Shit had hit the mother-flippin’ fan, all at once.
Could I even manage to pull together a shoot worthy of the project, in such a short time? Let alone edit and deliver the photos and video, in between moving house? Was it even ethical for me to take the job, given that I had so much going on and wasn’t even sure I could crowbar the tight schedule into my already insane one? Ah what the hell. I took the job anyway. LOL.
And let me tell you, it was tough getting everything done. My hair was turning grey trying to organize and plan everything in and around packing my life into cardboard boxes. Plans that were made last minute had to be changed at the last-second to accommodate some schedule changes from the subject and the other photographer using the camera. I had to shoot and edit other shoots that were already scheduled during that week.
Still, I managed to organize a shoot with one of the most respected practitioners of the Japanese theatre art of Noh, and things were looking good. All that was left was to go to Kyoto and do the shoot, then go back and have the photos and video edited in the next two days. No problem, except the mover’s trucks were scheduled to arrive the morning after I got back from Kyoto. Needless to say, the only thing I bothered to get set up in my new apartment for a few days was my computer. So, it was a bit of a logistical nightmare and I almost keeled over from the stress of it all but you know what? It was fucking awesome. Every single glorious, stressful moment of it. We freelancers don’t have a lot but we know when to count our blessings. How many times do I get to hold a pre-production Hasselblad? How often do I get the freedom to go out and shoot pretty much anything I want. How many times do I get to work with some freaking amazing practitioners of an ancient and traditional artform?
I nearly killed myself just so I could have that experience. I guess that’s the foundation that the makes the freelance photographer life worth it. Somewhere along the line I decided that the actual journey meant more to me than whatever I had accumulated by the time I reached my final destination. Hell, don’t get me wrong, I freaking love money. Oh boy. But I’m not ok with trading my life doing something I’m not invested in for a steady paycheck.
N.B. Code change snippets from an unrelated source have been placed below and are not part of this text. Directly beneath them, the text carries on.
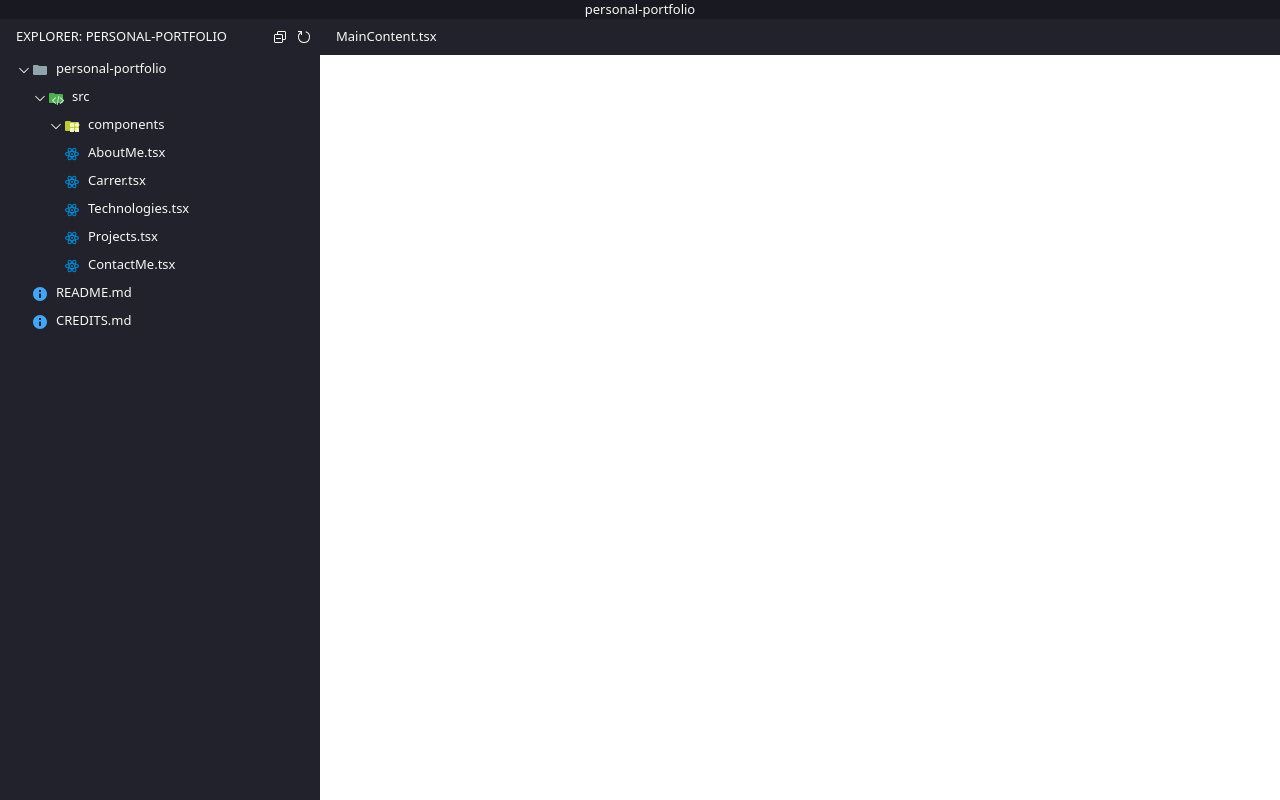
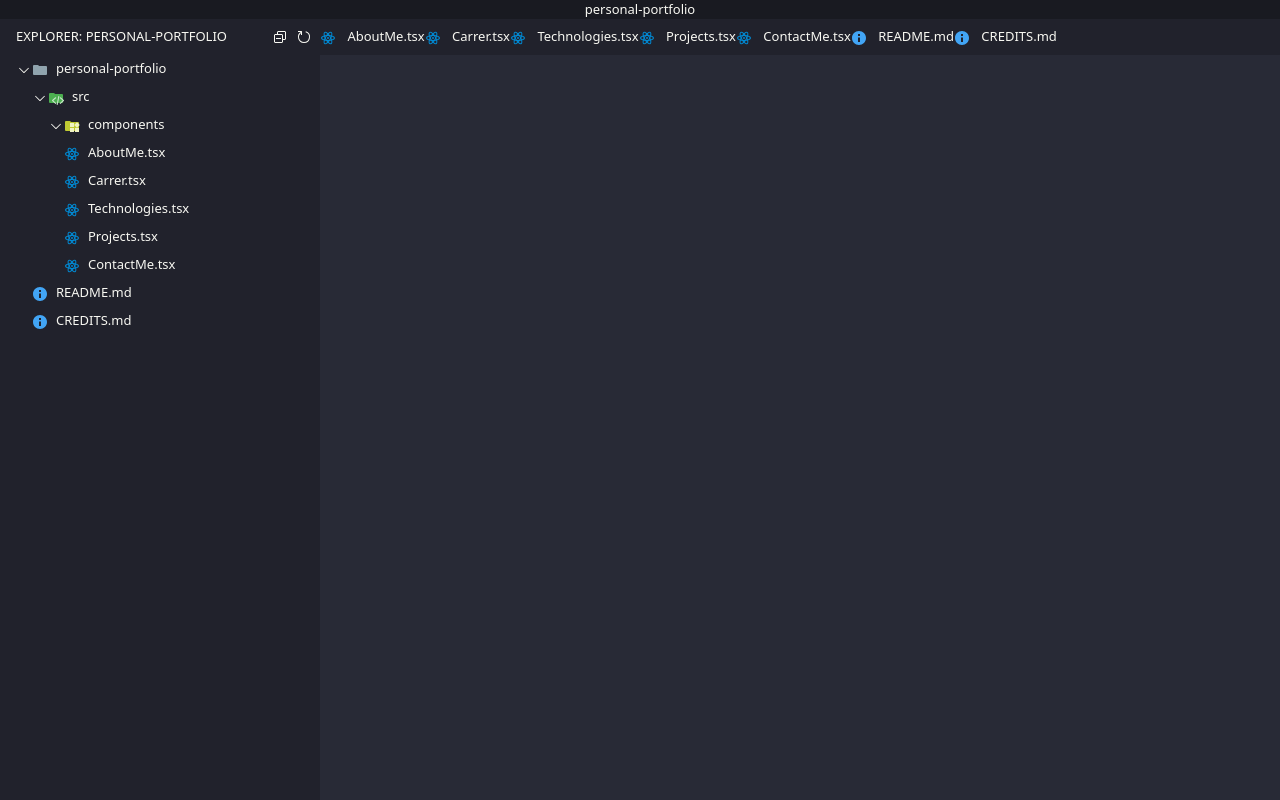
Before and after one commit to Enzovnm/personal-portfolio, a React (Vite) app in the folder personal-portfolio/: page / in a window 1280 px wide. Built offline with nearby package versions, Linux system fonts and the light colour scheme.

Commit message:
feat: Adding tree on TabBar

```diff
--- a/personal-portfolio/src/App.tsx
+++ b/personal-portfolio/src/App.tsx
@@ -1,4 +1,5 @@
 import { ExplorerBar } from "./components/ExplorerBar/ExplorerBar";
+import { MainContent } from "./components/MainContent/MainContent";
 import { TabBar } from "./components/TabBar/TabBar";
 import { TitleBar } from "./components/TitleBar/TitleBar";
 import { DirectoryThreeContextProvider } from "./contexts/DirectoryTreeContext";
@@ -10,7 +11,10 @@ export function App() {
         <TitleBar />
         <div className="h-full flex">
           <ExplorerBar />
-          <TabBar />
+          <div className="flex flex-col w-full">
+            <TabBar />
+            <MainContent />
+          </div>
         </div>
       </DirectoryThreeContextProvider>
     </>
--- a/personal-portfolio/src/components/ExplorerBar/ActivityExplorerBar.tsx
+++ b/personal-portfolio/src/components/ExplorerBar/ActivityExplorerBar.tsx
@@ -8,6 +8,11 @@ interface ActivityExplorerBarProps {
 export const ActivityExplorerBar = ({
   className = "",
 }: ActivityExplorerBarProps) => {
+
+  const handleColapseAll = () => {
+
+  }
+
   return (
     <div
       className={`max-h-9 h-full w-full text-sm text-white flex justify-between items-center ${className}`}
@@ -17,7 +22,7 @@ export const ActivityExplorerBar = ({
       </div>
       <div className="flex gap-2">
         <button aria-label="Colapse All">
-          <ColapseAll />
+          <ColapseAll  onClick={handleColapseAll}/>
         </button>
         <button aria-label="Refresh explorer">
           <Refresh />
--- a/personal-portfolio/src/components/ExplorerBar/FolderNavigationBar.tsx
+++ b/personal-portfolio/src/components/ExplorerBar/FolderNavigationBar.tsx
@@ -13,7 +13,7 @@ export const FolderNavigationBar = () => {
     null
   );
 
-  const handleOnclick = (node: INode, level: number) => {
+  const handleCurrentExpandLevel = (node: INode, level: number) => {
     if (node.type != "folder") return;
 
     if (currentExpandLevel === level) {
@@ -37,7 +37,7 @@ export const FolderNavigationBar = () => {
                     : "block"
                 }`}
                 style={{ paddingLeft: level + "rem" }}
-                onClick={() => handleOnclick(node, level)}
+                onClick={() => handleCurrentExpandLevel(node, level)}
               >
                 <button className="cursor-pointer  w-full text-start ">
                   {node.type === "folder" ? (
--- a/personal-portfolio/src/components/MainContent/MainContent.tsx
+++ b/personal-portfolio/src/components/MainContent/MainContent.tsx
@@ -1,3 +1,3 @@
 export const MainContent = () => {
-  return <div></div>;
+  return <main className="bg-dracula h-full"></main>;
 };
--- a/personal-portfolio/src/components/TabBar/Tab.tsx
+++ b/personal-portfolio/src/components/TabBar/Tab.tsx
@@ -1,5 +1,20 @@
-export const Tab = () => {
+import type { INodeContextValueLevel } from "../../types/node-context-value-level";
 
+interface ITabProps {
+  nodes: INodeContextValueLevel[];
+}
 
-  return <button className="pl-4 pr-7">MainContent.tsx</button>;
+export const Tab = ({ nodes }: ITabProps) => {
+  return (
+    <div className="flex items-center">
+      {nodes.map(({ node }) => {
+        if (node.type !== "folder")
+          return (
+            <button>
+              {node.icon} {node.name}
+            </button>
+          );
+      })}
+    </div>
+  );
 };
--- a/personal-portfolio/src/components/TabBar/TabBar.tsx
+++ b/personal-portfolio/src/components/TabBar/TabBar.tsx
@@ -1,9 +1,12 @@
+import { useDirectoryTreeContext } from "../../hooks/useDirectoryTreeContext";
 import { Tab } from "./Tab";
 
 export const TabBar = () => {
+  const { node } = useDirectoryTreeContext();
+
   return (
     <nav className="max-h-9 h-full w-full bg-slate-blue-explorer text-sm flex">
-      <Tab />
+      <Tab nodes={node} />
     </nav>
   );
 };
--- a/personal-portfolio/src/contexts/DirectoryTreeContext.tsx
+++ b/personal-portfolio/src/contexts/DirectoryTreeContext.tsx
@@ -12,13 +12,15 @@ import ReadMe from "/home/enzo/Programming/personal-portfolio/personal-portfolio
 import Src from "/home/enzo/Programming/personal-portfolio/personal-portfolio/src/assets/folder-src.svg?react";
 import Components from "/home/enzo/Programming/personal-portfolio/personal-portfolio/src/assets/folder-components.svg?react";
 import { treeAdapter } from "../utils/TreeAdapter";
+import type { INodeContextValueLevel } from "../types/node-context-value-level";
 
 interface IDirectoryTreeContext {
-  node: { node: INodeContextValue; level: number }[];
+  node: INodeContextValueLevel[];
   dfsTree: (node: INodeContextValue | undefined) => void;
 }
 
 export interface INodeContextValue extends INode {
+  isExpanse: boolean;
   isSelected?: boolean;
   level?: number;
   icon?: ReactNode;
@@ -34,9 +36,7 @@ export const DirectoryThreeContextProvider = ({
 }: {
   children: React.ReactNode;
 }) => {
-  const [tree, setTree] = useState<
-    { node: INodeContextValue; level: number }[]
-  >([]);
+  const [tree, setTree] = useState<INodeContextValueLevel[]>([]);
 
   const icons = {
     tsx: <ReactTs className="h-4 inline items-center mr-2" />,
--- /dev/null
+++ b/personal-portfolio/src/types/node-context-value-level.ts
@@ -0,0 +1,6 @@
+import type { INodeContextValue } from "../contexts/DirectoryTreeContext";
+
+export interface INodeContextValueLevel {
+  node: INodeContextValue;
+  level: number;
+}
```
Sure, there’s a lot of drudgework and paperwork involved in staying afloat when you work for yourself, but I put up with all of that because the moments in between all of that crap, when I’m shooting, are sublime.
I guess that’s something I should never take for granted, even if it means writing myself a lengthy blog post to remind myself of it 😀
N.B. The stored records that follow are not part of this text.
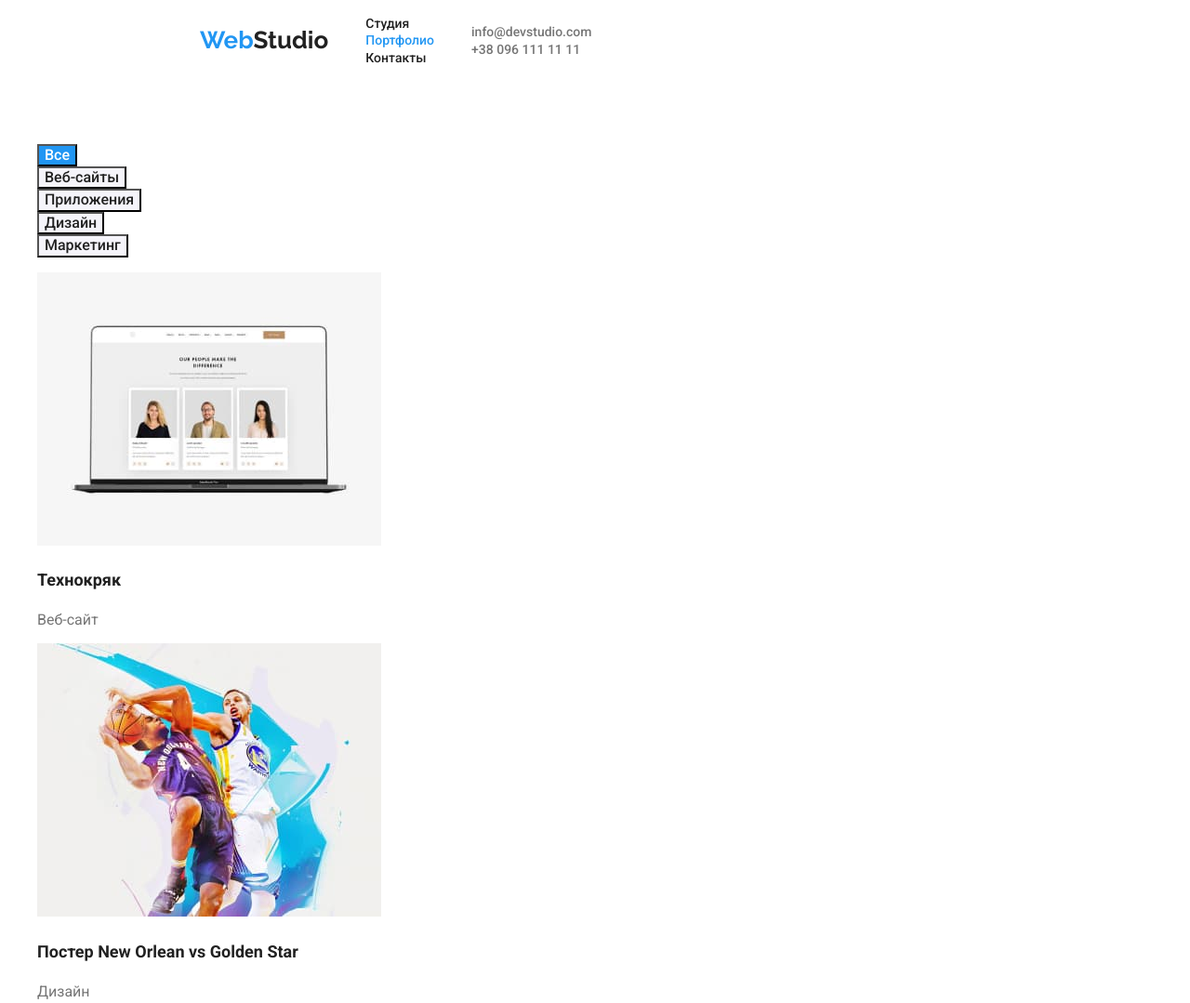
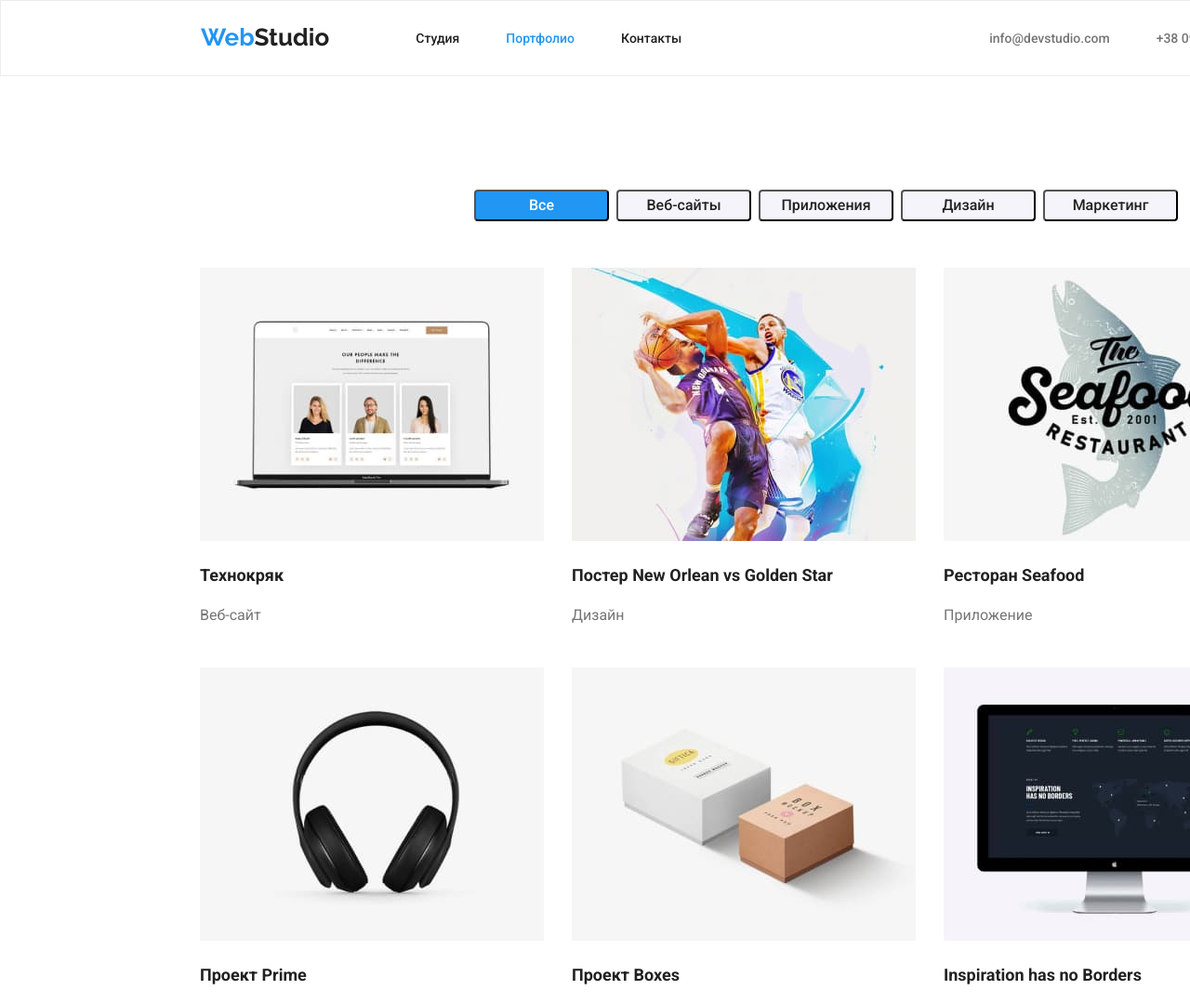
Before and after one commit to Vakula89/goit-markup-hw-03, a plain HTML site: page portfolio.html in a window 1280 px wide. Shown: the top 1079 px of the page at 93% size. Drawn offline with nearby package versions, Linux system fonts and the light colour scheme.

Commit message:
hw-3-8
Final

```diff
--- a/css/styles.css
+++ b/css/styles.css
@@ -11,6 +11,7 @@ body {
 .page-header {
   background-color: var(--wite-color);
   width: 1600px;
+  border: 1px solid #ececec;
 }
 .main-nav {
   display: flex;
--- a/css/styles.portfolio.css
+++ b/css/styles.portfolio.css
@@ -13,11 +13,13 @@ body {
 .page-header {
   background-color: var(--wite-color);
   width: 1600px;
+  border: 1px solid #ececec;
 }
 .main-nav {
   display: flex;
-  align-items: center;
+  align-items: baseline;
 }
+
 .container {
   width: 1200px;
   padding-left: 15px;
@@ -29,6 +31,8 @@ body {
   align-items: center;
 }
 .text-logo-header {
+  padding-top: 24px;
+  padding-bottom: 25px;
   font-family: "Raleway";
   font-style: normal;
   font-weight: 700;
@@ -39,17 +43,30 @@ body {
 .web-header {
   color: var(--hover-color);
 }
-h1 {
-  visibility: hidden;
-}
+
 ul {
   list-style: none;
 }
+.site-nav {
+  display: flex;
+  margin-left: 0;
+  margin-top: 0;
+  margin-bottom: 0;
+  padding-left: 93px;
+}
+.site-nav .item + .item {
+  padding-left: 50px;
+}
+
 a {
   text-decoration: none;
 }
 
-.link-header {
+.site-nav .link-header {
+  display: block;
+  padding-top: 32px;
+  padding-bottom: 32px;
+
   color: var(--accent-color);
   font-size: 14px;
   font-weight: 500;
@@ -59,11 +76,21 @@ a {
 .link-header:focus {
   color: var(--hover-color);
 }
-.current-link {
+.site-nav .current-link {
   color: var(--hover-color);
   font-size: 14px;
   font-weight: 500;
   line-height: 1, 14;
+}
+.auth-nav {
+  display: flex;
+  margin-left: 0;
+  margin-top: 0;
+  margin-bottom: 0;
+  padding-left: 331px;
+}
+.auth-nav .item + .item {
+  padding-left: 50px;
 }
 
 .link-info {
@@ -76,7 +103,37 @@ a {
 .link-info:focus {
   color: var(--hover-color);
 }
+
+h1 {
+  visibility: hidden;
+  margin-top: 0;
+  margin-bottom: 0;
+}
+.button-nav {
+  display: flex;
+  align-items: stretch;
+  margin-top: 0;
+  margin-bottom: 0;
+  margin-left: 295px;
+  margin-right: 294px;
+  padding-left: 0;
+  padding-top: 94px;
+}
+.button-nav .button-nav-button + .button-nav-button {
+  margin-left: 8px;
+}
+
+.button-nav .current {
+  background-color: var(--hover-color);
+  color: var(--wite-color);
+}
+
 .button {
+  display: inline-block;
+  border-radius: 4px;
+  padding: 6px 22px;
+  width: 145px;
+
   cursor: pointer;
   background: #f5f4fa;
   font-weight: 500;
@@ -90,15 +147,19 @@ a {
   background-color: var(--hover-color);
   color: var(--wite-color);
 }
-.current {
-  background-color: var(--hover-color);
-  color: var(--wite-color);
-  cursor: pointer;
-  font-weight: 500;
-  font-size: 16px;
-  line-height: 1, 63;
-  text-align: center;
+
+.text-flex {
+  display: flex;
+  flex-wrap: wrap;
+  padding-top: 50px;
+  padding-left: 0;
+  margin: -15px;
 }
+.flex-element {
+  width: 370px;
+  margin: 15px;
+}
+
 .text-title {
   font-weight: 700;
   font-size: 18px;
@@ -116,6 +177,7 @@ a {
 footer {
   background: #2f303a;
   width: 1600px;
+  margin-top: 94px;
 }
 .text-logo {
   display: inline-block;
--- a/portfolio.html
+++ b/portfolio.html
@@ -17,78 +17,80 @@
     <header class="page-header">
         <nav class="container main-nav">
             <a class="text-logo-header" href="#"> <span class="web-header">Web</span>Studio</a>
-            <ul>
-                <li><a href="./index.html" class="link-header">Студия</a></li>
-                <li><a href="./portfolio.html" class="current-link" class="link-header">Портфолио</a></li>
-                <li><a href="#" class="link-header">Контакты</a></li>
+            <ul class="site-nav">
+                <li class="item" ><a href="./index.html" class="link-header">Студия</a></li>
+                <li class="item" ><a href="./portfolio.html"class="link-header current-link">Портфолио</a></li>
+                <li class="item" ><a href="#" class="link-header">Контакты</a></li>
             </ul>
-        <ul>
-            <li><a href="mailto:info@devstudio.com" class="link-info">info@devstudio.com</a></li>
-            <li><a href="tel:+380961111111" class="link-info">+38 096 111 11 11</a></li>
+        <ul class="auth-nav">
+            <li class="item"><a href="mailto:info@devstudio.com" class="link-info">info@devstudio.com</a></li>
+            <li class="item"><a href="tel:+380961111111" class="link-info">+38 096 111 11 11</a></li>
         </ul>
         </nav>
     </header>
     <main>
+
+        <div class="container">
 <section>
     <h1>Портфоліо</h1>
-    <ul>
-        <li><button type="button" class="current" class="button"> Все </button></li>
-        <li><button type="button" class="button"> Веб-сайты</button></li>
-        <li><button type="button" class="button"> Приложения </button></li>
-        <li><button type="button" class="button"> Дизайн </button></li>
-        <li><button type="button" class="button"> Маркетинг </button></li>
+    <ul class="button-nav">
+        <li class="button-nav-button"><button type="button" class=" current button" > Все </button></li>
+        <li class="button-nav-button"><button type="button" class="button"> Веб-сайты</button></li>
+        <li class="button-nav-button"><button type="button" class="button"> Приложения </button></li>
+        <li class="button-nav-button"><button type="button" class="button"> Дизайн </button></li>
+        <li class="button-nav-button"><button type="button" class="button"> Маркетинг </button></li>
     </ul>
-    <ul>
-        <li>
+    <ul class="text-flex">
+        <li class="flex-element" >
             <a href="#">
             <img src="images/img-1-2.jpg" alt="img-1-2" width="370">
             <h2 class="text-title">Технокряк</h2>
             <p class="text-main">Веб-сайт</p>
             </a>
         </li>
-        <li><a href="#">
+        <li class="flex-element" ><a href="#">
             <img src="images/img-2-2.jpg" alt="img-2-2" width="370">
             <h2 class="text-title">Постер New Orlean vs Golden Star</h2>
             <p class="text-main">Дизайн</p>
             </a>
         </li>
-        <li><a href="#">
+        <li class="flex-element" ><a href="#">
             <img src="images/img-3-2.jpg" alt="img-3-2" width="370">
             <h2 class="text-title">Ресторан Seafood</h2>
             <p class="text-main">Приложение</p>
             </a>
         </li>
-        <li><a href="#">
+        <li class="flex-element" ><a href="#">
             <img src="images/img-4-2.jpg" alt="img-4-2" width="370">
             <h2 class="text-title">Проект Prime</h2>
             <p class="text-main">Маркетинг</p>
             </a>
         </li>
-        <li><a href="#">
+        <li class="flex-element" ><a href="#">
             <img src="images/img-5-2.jpg" alt="img-5-2" width="370">
             <h2 class="text-title">Проект Boxes</h2>
             <p class="text-main">Приложение</p>
             </a>
         </li>
-        <li><a href="#">
+        <li class="flex-element" ><a href="#">
             <img src="images/img-6-2.jpg" alt="img-6-2" width="370">
             <h2 class="text-title">Inspiration has no Borders</h2>
             <p class="text-main">Веб-сайт</p>
             </a>
         </li>
-        <li><a href="#">
+        <li class="flex-element" ><a href="#">
             <img src="images/img-7-2.jpg" alt="img-7-2" width="370">
             <h2 class="text-title">Издание Limited Edition</h2>
             <p class="text-main">Дизайн</p>
             </a>
         </li>
-        <li><a href="#">
+        <li class="flex-element" ><a href="#">
             <img src="images/img-8-2.jpg" alt="img-8-2" width="370">
             <h2 class="text-title">Проект LAB</h2>
             <p class="text-main">Маркетинг</p>
             </a>
         </li>
-        <li><a href="#">
+        <li class="flex-element" ><a href="#">
             <img src="images/img-9-2.jpg" alt="img-9-2" width="370">
             <h2 class="text-title">Growing Business</h2>
             <p class="text-main">Приложения</p>
@@ -96,6 +98,7 @@
         </li>
     </ul>
     </section>
+</div>
     </main>
 
 <footer>
```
Video: Keiichi Kondo
– Hasselblad H5D-50c pre-production
– HCD 4.8/24mm
– HCD 4-5.6/35-90mm
– HC 2.8/80mm
– HC Macro 4/120mm II
– Profoto B1 + standard zoom reflector and 15 degree grid, taped down to a 10cm slit
– Einstein + 4 foot Profot octabox as fill light
– Lumopro LP180 + snoot for accent, or rim, or whatever I needed it for
All three lights were used for every shot except the final group shot of Udaka-san and his sons, in which I swapped out the grid reflector combo for Photek Softlighter.